HOW TO COMPLETE THIS TASK
Would you please copy all of the data exactly, skipping the images?

Records drawn from a dataset
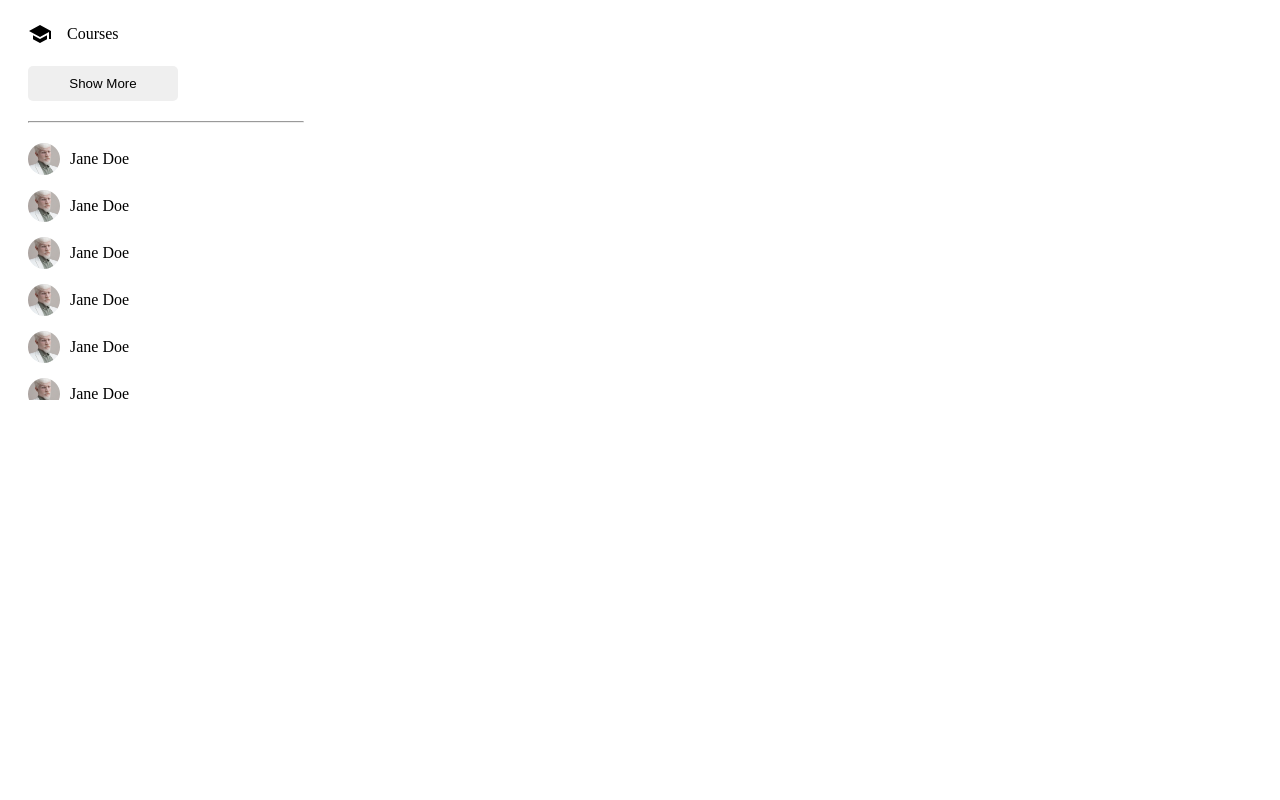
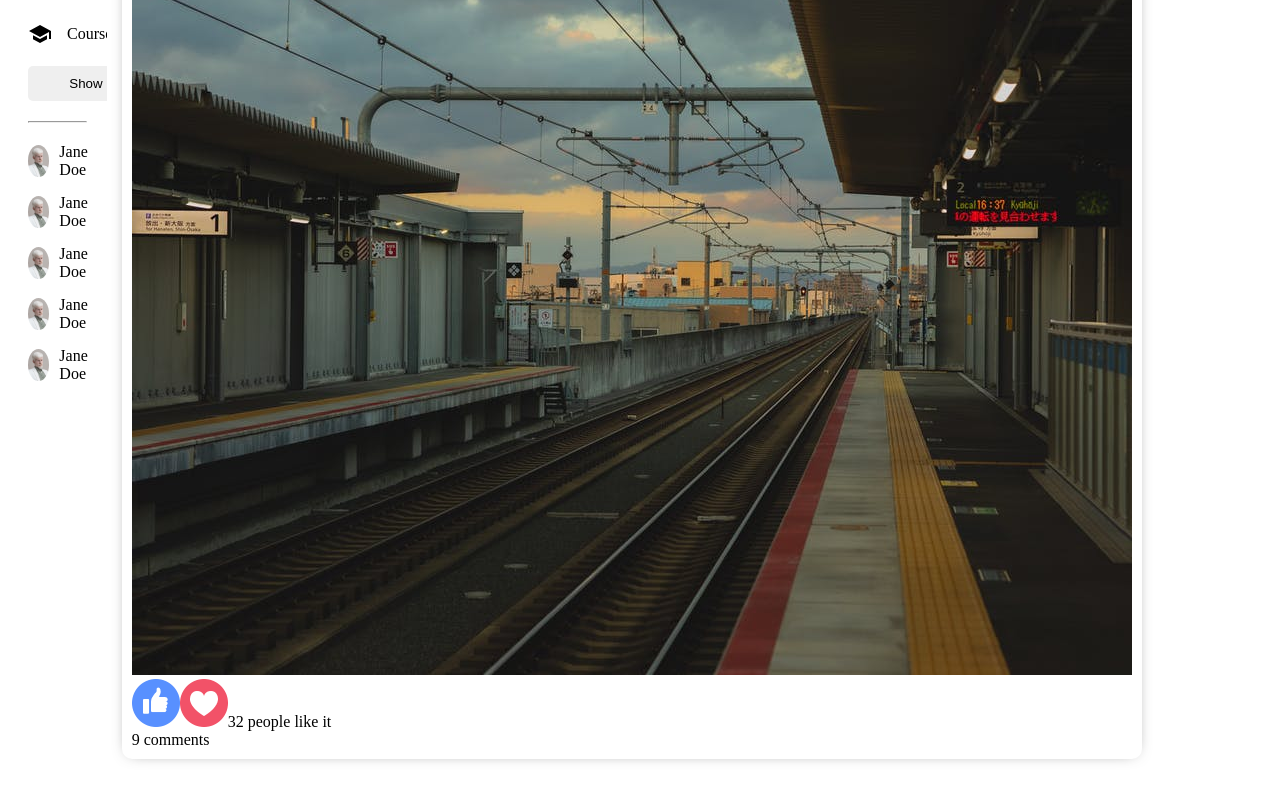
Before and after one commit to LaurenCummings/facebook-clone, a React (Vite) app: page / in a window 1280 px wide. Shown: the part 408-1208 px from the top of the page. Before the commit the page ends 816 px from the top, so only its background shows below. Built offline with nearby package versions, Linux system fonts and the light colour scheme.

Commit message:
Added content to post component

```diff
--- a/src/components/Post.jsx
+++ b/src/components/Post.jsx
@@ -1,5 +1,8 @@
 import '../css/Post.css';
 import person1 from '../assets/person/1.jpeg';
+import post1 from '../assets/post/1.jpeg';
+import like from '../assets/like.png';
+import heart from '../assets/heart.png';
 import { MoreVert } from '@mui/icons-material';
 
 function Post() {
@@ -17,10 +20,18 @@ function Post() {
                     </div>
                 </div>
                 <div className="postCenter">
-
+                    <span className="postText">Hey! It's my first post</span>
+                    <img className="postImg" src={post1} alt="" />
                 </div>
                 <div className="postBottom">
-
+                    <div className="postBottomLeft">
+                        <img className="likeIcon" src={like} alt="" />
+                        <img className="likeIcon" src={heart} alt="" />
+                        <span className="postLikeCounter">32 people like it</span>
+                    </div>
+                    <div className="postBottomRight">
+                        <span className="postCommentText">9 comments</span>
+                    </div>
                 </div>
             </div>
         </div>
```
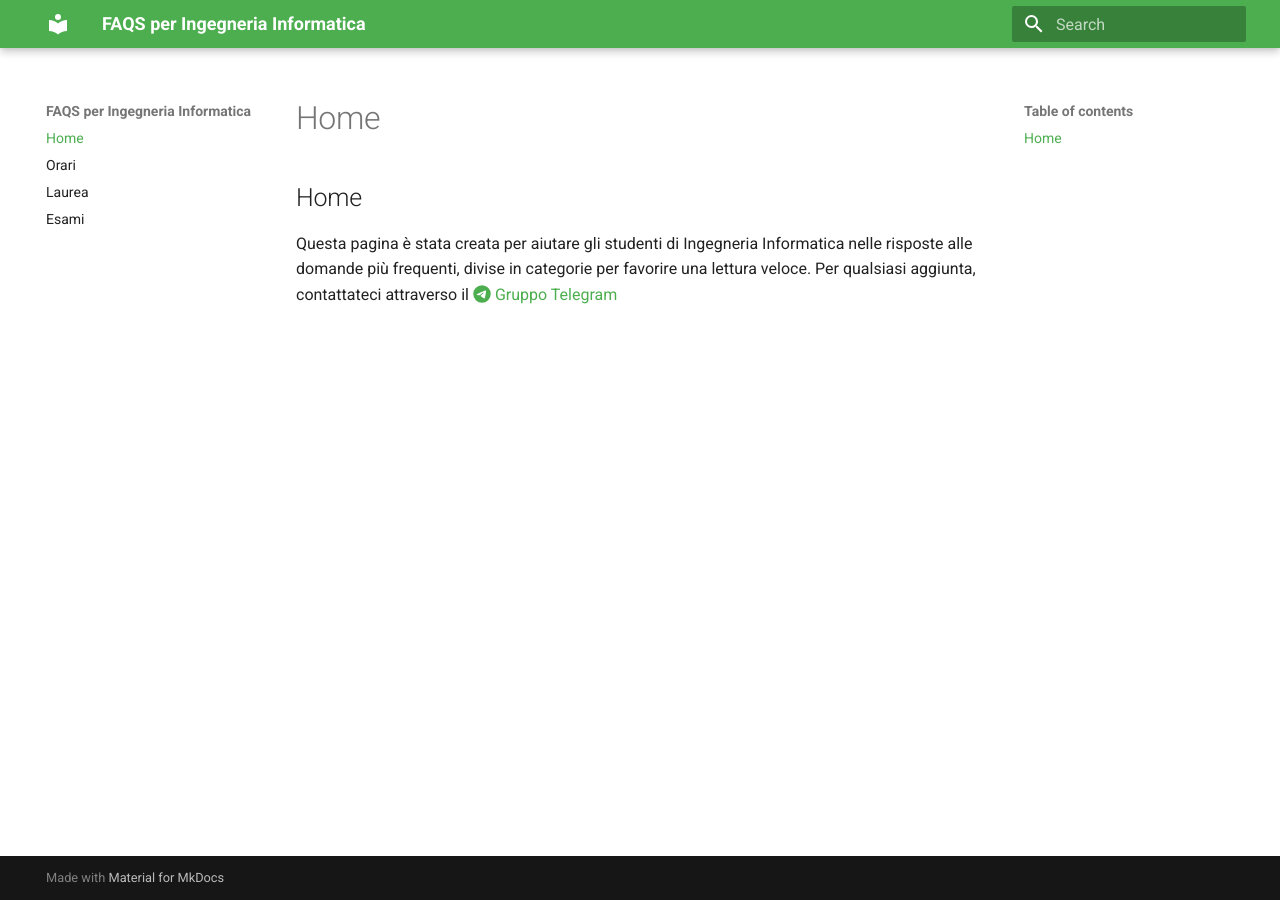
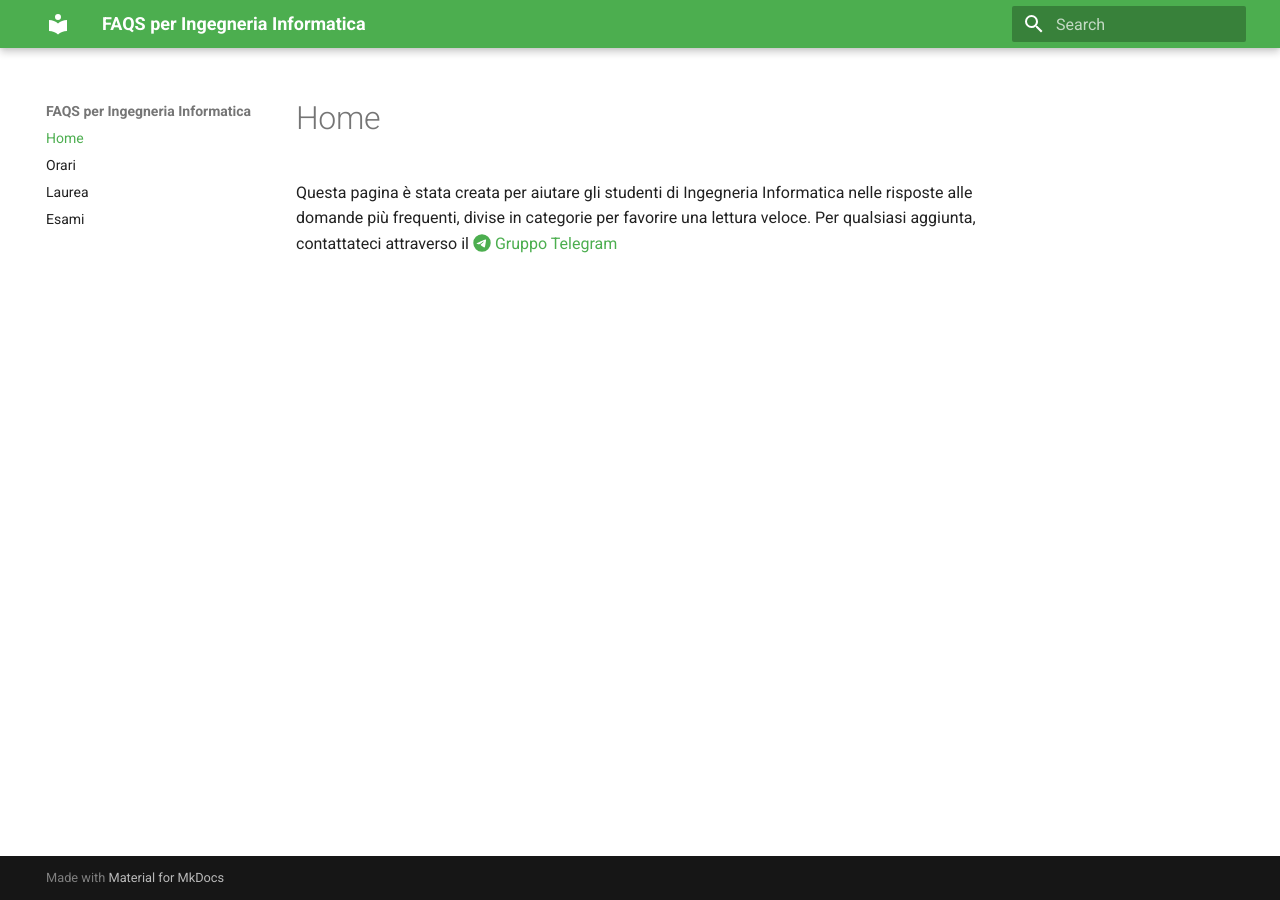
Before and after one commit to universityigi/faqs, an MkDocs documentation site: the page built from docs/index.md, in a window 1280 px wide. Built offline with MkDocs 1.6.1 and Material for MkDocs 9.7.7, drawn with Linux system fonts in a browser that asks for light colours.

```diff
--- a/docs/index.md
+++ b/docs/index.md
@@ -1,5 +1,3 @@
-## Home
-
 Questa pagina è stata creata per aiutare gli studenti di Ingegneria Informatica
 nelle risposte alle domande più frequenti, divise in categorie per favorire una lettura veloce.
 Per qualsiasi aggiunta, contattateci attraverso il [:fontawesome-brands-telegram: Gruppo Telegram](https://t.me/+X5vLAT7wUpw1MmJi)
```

TASK RESULT
Before and after one commit to LaurenCummings/facebook-clone, a React (Vite) app: page / in a window 1280 px wide. Shown: the part 408-1208 px from the top of the page. Before the commit the page ends 816 px from the top, so only its background shows below. Built offline with nearby package versions, Linux system fonts and the light colour scheme.

Commit message:
Added content to post component

```diff
--- a/src/components/Post.jsx
+++ b/src/components/Post.jsx
@@ -1,5 +1,8 @@
 import '../css/Post.css';
 import person1 from '../assets/person/1.jpeg';
+import post1 from '../assets/post/1.jpeg';
+import like from '../assets/like.png';
+import heart from '../assets/heart.png';
 import { MoreVert } from '@mui/icons-material';
 
 function Post() {
@@ -17,10 +20,18 @@ function Post() {
                     </div>
                 </div>
                 <div className="postCenter">
-
+                    <span className="postText">Hey! It's my first post</span>
+                    <img className="postImg" src={post1} alt="" />
                 </div>
                 <div className="postBottom">
-
+                    <div className="postBottomLeft">
+                        <img className="likeIcon" src={like} alt="" />
+                        <img className="likeIcon" src={heart} alt="" />
+                        <span className="postLikeCounter">32 people like it</span>
+                    </div>
+                    <div className="postBottomRight">
+                        <span className="postCommentText">9 comments</span>
+                    </div>
                 </div>
             </div>
         </div>
```
Before and after one commit to universityigi/faqs, an MkDocs documentation site: the page built from docs/index.md, in a window 1280 px wide. Built offline with MkDocs 1.6.1 and Material for MkDocs 9.7.7, drawn with Linux system fonts in a browser that asks for light colours.

```diff
--- a/docs/index.md
+++ b/docs/index.md
@@ -1,5 +1,3 @@
-## Home
-
 Questa pagina è stata creata per aiutare gli studenti di Ingegneria Informatica
 nelle risposte alle domande più frequenti, divise in categorie per favorire una lettura veloce.
 Per qualsiasi aggiunta, contattateci attraverso il [:fontawesome-brands-telegram: Gruppo Telegram](https://t.me/+X5vLAT7wUpw1MmJi)
```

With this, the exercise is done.